A particular weak spot in job creation has been in the higher paying sector of professional and business employment. This had shown an outright decline ever since last spring. There were downward revisions for the earlier months of 2023, and a renewed uptrend in the last two months instead:

While YoY job creation in this sector is still a relatively meager 0.9% (not shown), it is not so poor as the 0.5% which in the past had only happened during recessions.

The revisions weren’t all positive. Aggregate hours of nonsupervisory workers was revised downward for the past 20 months:

Aggregate hours as revised are no better now than they were last August.

But the combination of higher hourly pay and fewer hours meant there was no effect on aggregate payrolls for nonsupervisory workers:

Since this last measure - aggregate payrolls - adjusted for inflation has not changed, the most important coincident indicator of expansion vs. recession remains quite positive.

Tuesday, February 6, 2024

The Senior Loan Officer Survey makes an important turn


  - by New Deal democrat

The Senior Loan Officer jSurvey is a long leading indicator, telling us about credit conditions that typically turn worse a year or more before the economy turns down, and improve just at the economy is ready to turn up.

The one downside is that the information is only reported Quarterly, and with a one a one month lag. Which is a way of saying that data for Q4 of last year was only reported yesterday.

And yesterday’s report was pretty important. Because, for the first time in several years, it was almost entirely positive.

There are two series that have a long enough record to give us a lot of information. The first is whether banks are tightening or loosening standards. Since tightening is shown as an increase, this is one of those series where higher means worse. In Q4, more banks tightened than loosened standards, the percentage of banks so doing decreased sharpl:
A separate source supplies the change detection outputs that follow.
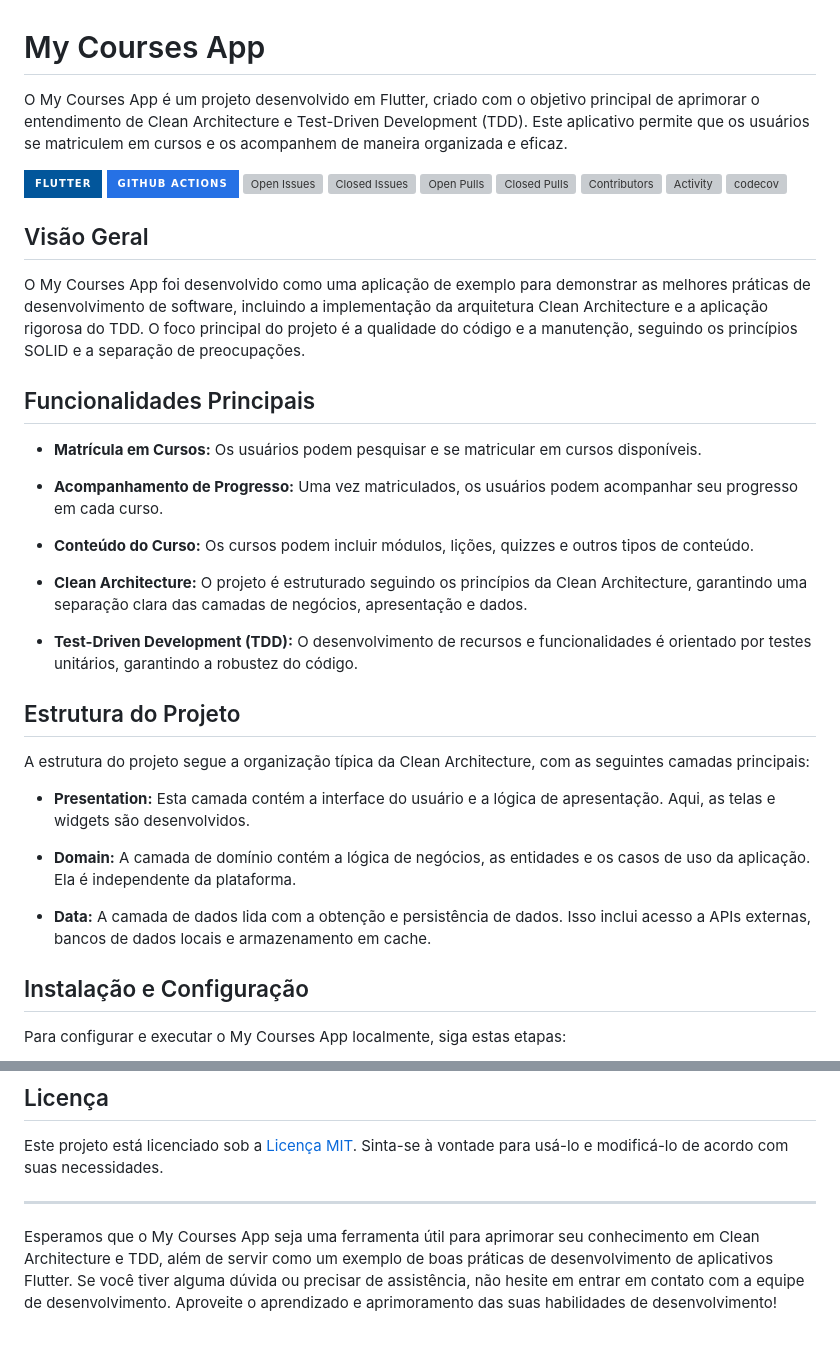
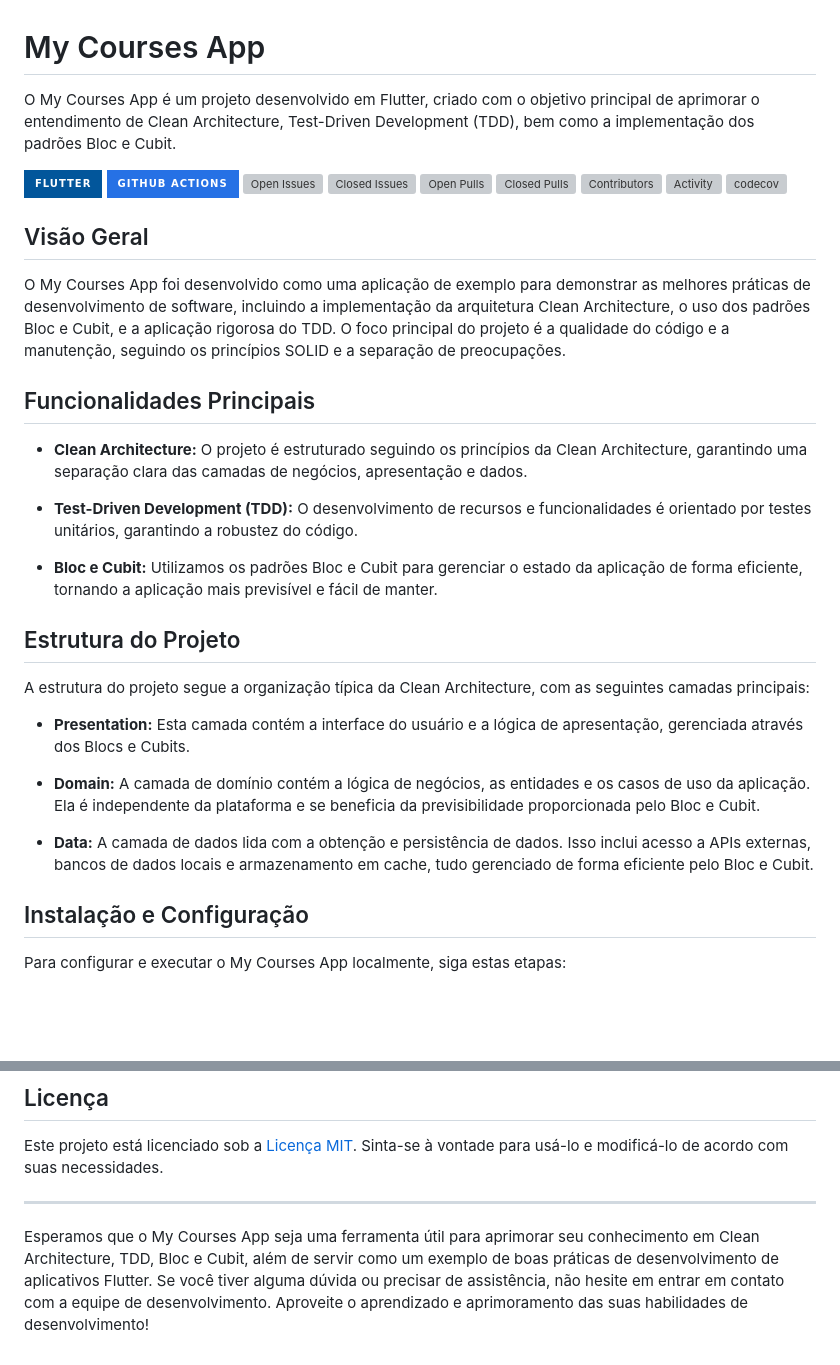
Before and after one commit to Baz-Development/my_courses_app, a Markdown page: README.md, 2 parts joined by grey strips. Drawn GitHub-style; badges without logos; blank space fills up the shorter version; grey boxes are pictures that could not be loaded.

```diff
--- a/README.md
+++ b/README.md
@@ -1,6 +1,6 @@
 # My Courses App
 
-O My Courses App é um projeto desenvolvido em Flutter, criado com o objetivo principal de aprimorar o entendimento de Clean Architecture e Test-Driven Development (TDD). Este aplicativo permite que os usuários se matriculem em cursos e os acompanhem de maneira organizada e eficaz.
+O My Courses App é um projeto desenvolvido em Flutter, criado com o objetivo principal de aprimorar o entendimento de Clean Architecture, Test-Driven Development (TDD), bem como a implementação dos padrões Bloc e Cubit.
 
 ![Flutter](https://img.shields.io/badge/Flutter-%2302569B.svg?style=for-the-badge&logo=Flutter&logoColor=white)
 ![GitHub Actions](https://img.shields.io/badge/github%20actions-%232671E5.svg?style=for-the-badge&logo=githubactions&logoColor=white)
@@ -14,29 +14,25 @@ O My Courses App é um projeto desenvolvido em Flutter, criado com o objetivo pr
 
 ## Visão Geral
 
-O My Courses App foi desenvolvido como uma aplicação de exemplo para demonstrar as melhores práticas de desenvolvimento de software, incluindo a implementação da arquitetura Clean Architecture e a aplicação rigorosa do TDD. O foco principal do projeto é a qualidade do código e a manutenção, seguindo os princípios SOLID e a separação de preocupações.
+O My Courses App foi desenvolvido como uma aplicação de exemplo para demonstrar as melhores práticas de desenvolvimento de software, incluindo a implementação da arquitetura Clean Architecture, o uso dos padrões Bloc e Cubit, e a aplicação rigorosa do TDD. O foco principal do projeto é a qualidade do código e a manutenção, seguindo os princípios SOLID e a separação de preocupações.
 
 ## Funcionalidades Principais
-
-- **Matrícula em Cursos:** Os usuários podem pesquisar e se matricular em cursos disponíveis.
-
-- **Acompanhamento de Progresso:** Uma vez matriculados, os usuários podem acompanhar seu progresso em cada curso.
-
-- **Conteúdo do Curso:** Os cursos podem incluir módulos, lições, quizzes e outros tipos de conteúdo.
 
 - **Clean Architecture:** O projeto é estruturado seguindo os princípios da Clean Architecture, garantindo uma separação clara das camadas de negócios, apresentação e dados.
 
 - **Test-Driven Development (TDD):** O desenvolvimento de recursos e funcionalidades é orientado por testes unitários, garantindo a robustez do código.
 
+- **Bloc e Cubit:** Utilizamos os padrões Bloc e Cubit para gerenciar o estado da aplicação de forma eficiente, tornando a aplicação mais previsível e fácil de manter.
+
 ## Estrutura do Projeto
 
 A estrutura do projeto segue a organização típica da Clean Architecture, com as seguintes camadas principais:
 
-- **Presentation:** Esta camada contém a interface do usuário e a lógica de apresentação. Aqui, as telas e widgets são desenvolvidos.
+- **Presentation:** Esta camada contém a interface do usuário e a lógica de apresentação, gerenciada através dos Blocs e Cubits.
 
-- **Domain:** A camada de domínio contém a lógica de negócios, as entidades e os casos de uso da aplicação. Ela é independente da plataforma.
+- **Domain:** A camada de domínio contém a lógica de negócios, as entidades e os casos de uso da aplicação. Ela é independente da plataforma e se beneficia da previsibilidade proporcionada pelo Bloc e Cubit.
 
-- **Data:** A camada de dados lida com a obtenção e persistência de dados. Isso inclui acesso a APIs externas, bancos de dados locais e armazenamento em cache.
+- **Data:** A camada de dados lida com a obtenção e persistência de dados. Isso inclui acesso a APIs externas, bancos de dados locais e armazenamento em cache, tudo gerenciado de forma eficiente pelo Bloc e Cubit.
 
 ## Instalação e Configuração
 
@@ -76,4 +72,4 @@ Este projeto está licenciado sob a [Licença MIT](LICENSE). Sinta-se à vontade
 
 ---
 
-Esperamos que o My Courses App seja uma ferramenta útil para aprimorar seu conhecimento em Clean Architecture e TDD, além de servir como um exemplo de boas práticas de desenvolvimento de aplicativos Flutter. Se você tiver alguma dúvida ou precisar de assistência, não hesite em entrar em contato com a equipe de desenvolvimento. Aproveite o aprendizado e aprimoramento das suas habilidades de desenvolvimento!
+Esperamos que o My Courses App seja uma ferramenta útil para aprimorar seu conhecimento em Clean Architecture, TDD, Bloc e Cubit, além de servir como um exemplo de boas práticas de desenvolvimento de aplicativos Flutter. Se você tiver alguma dúvida ou precisar de assistência, não hesite em entrar em contato com a equipe de desenvolvimento. Aproveite o aprendizado e aprimoramento das suas habilidades de desenvolvimento!
```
This is what happens coming out a reecssions.

The second series, demand for commercial and industrial loans, is almost as positive (and confusingly, in this one higher does mean better. Two of of three measures also showed improvement:

Again, demand has decreased, but not nearly as sharply as before, and this is typically what has happened coming out of recessions.

It has been a long time since the long leading indicators have turned up. But led by interest rates, it appears that has begun to happen.

Monday, February 5, 2024

Travelin’ Man


 - by New Deal democrat

I’m on the road today, so no post. Fortunately, the data is light, so no big deal.

I’ll be back tomorrow, discussing some important revisions in the latest payrolls report. This week I’ll also comment on the updated long leading indicators, including from the recent GDP release as well as the Senior Loan Officer Survey.